With venues stretching from the south side of Edinburgh to Leith, and with one city centre stop requiring a walk up Calton Hill, there is considerable legwork required to complete the circuit. It shouldn’t be considered a race, however, and audiences are free to move between venues at their leisure, visiting each site on d…

Kieran Hurley – Mouthpiece

Things have changed since Kieran Hurley first began writing the play that would become Mouthpiece, which opens at the Traverse Theatre in Edinburgh this weekend. At the time, Hurley was, in his own words, “quite new on the scene.” As a writer and performer, he had already scored hits with Beats and Chalk Farm, two pieces that put him on the map with a new generation of theatre-makers steeped in an equally new wave of grassroots opposition that drew from the iconography of revolutions past. Where Beats looked at the politicisation of 1990s club culture, Chalk Farm, co-written with AJ Taudevin, focused on a teenage boy caught up in the 2011 London riots.
More plays followed.
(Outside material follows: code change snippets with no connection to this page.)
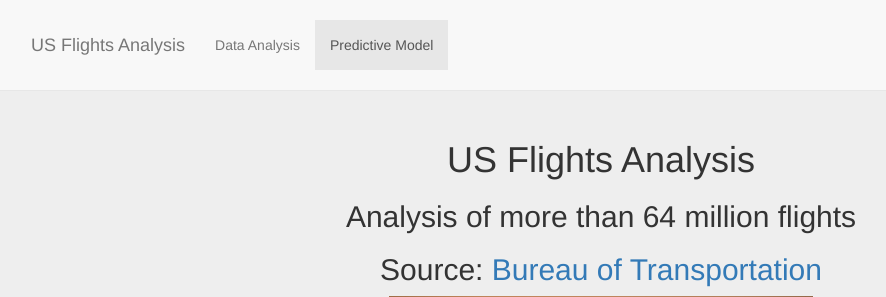
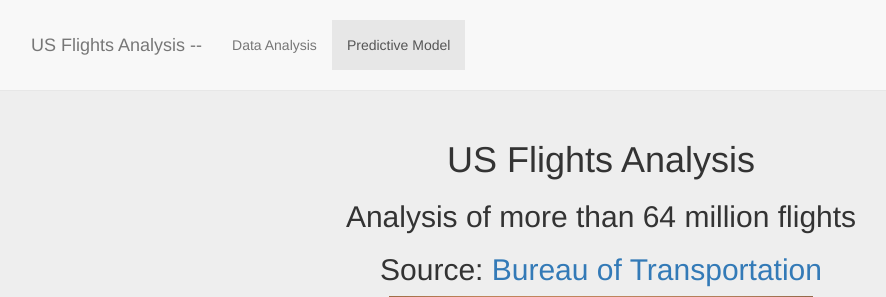
Before and after one commit to JE-/IATA_Analysis, a Flask app: page / in a window 1280 px wide. Shown: the top 297 px of the page, without its empty margins (39-925 px from the left). Run offline with Flask 2, Linux system fonts and the light colour scheme; some libraries are stand-ins or nearby versions.

Commit message:
minor changes

```diff
--- a/templates/index.html
+++ b/templates/index.html
@@ -41,7 +41,7 @@
                     <span class="icon-bar"></span>
                     <span class="icon-bar"></span>
                 </button>
-                <a class="navbar-brand page-scroll" href="#page-top">US Flights Analysis</a>
+                <a class="navbar-brand page-scroll" href="#page-top">US Flights Analysis -- </a>
             </div>
 
             <!-- Collect the nav links, forms, and other content for toggling -->
```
Some, like Heads Up used the same solo story-telling aesthetic to look at an everyday apocalypse. More recently, Square Go, written with Gary McNair, dissected toxic masculinity through a school playground fight.
All the while as Hurley developed as a writer, from new kid on the block to established provocateur, this…

Rob Drummond – The Mack

Rob Drummond was at home in England when he looked at the news feed on his phone, and saw a post about the fire at Glasgow School of Art. It was June 2018, and the writer and performer behind such hits as Grain in the Blood, Bullet Catch and Our Fathers initially presumed the post was to mark the fourth anniversary of the 2014 blaze in GSA’s Mackintosh Building, which was undergoing a major restoration after much of it was destroyed.
As it turned out, the news was far worse, as reports of a second fire were beamed across the world. As someone who had taken Charles Rennie Mackintosh’s iconic construction for granted while living in Glasgow, Drummond was as stunned as anyone else with even a passing relationship with the Mack.
While emotions continue to run high in response to the disaster, Drummond channelled his thoughts on all this into what he does best. The result is The Mack, a new play that forms part of Oran Mor’s A Play, A Pie and a Pint lunchtime theatre season in Glasgow prior …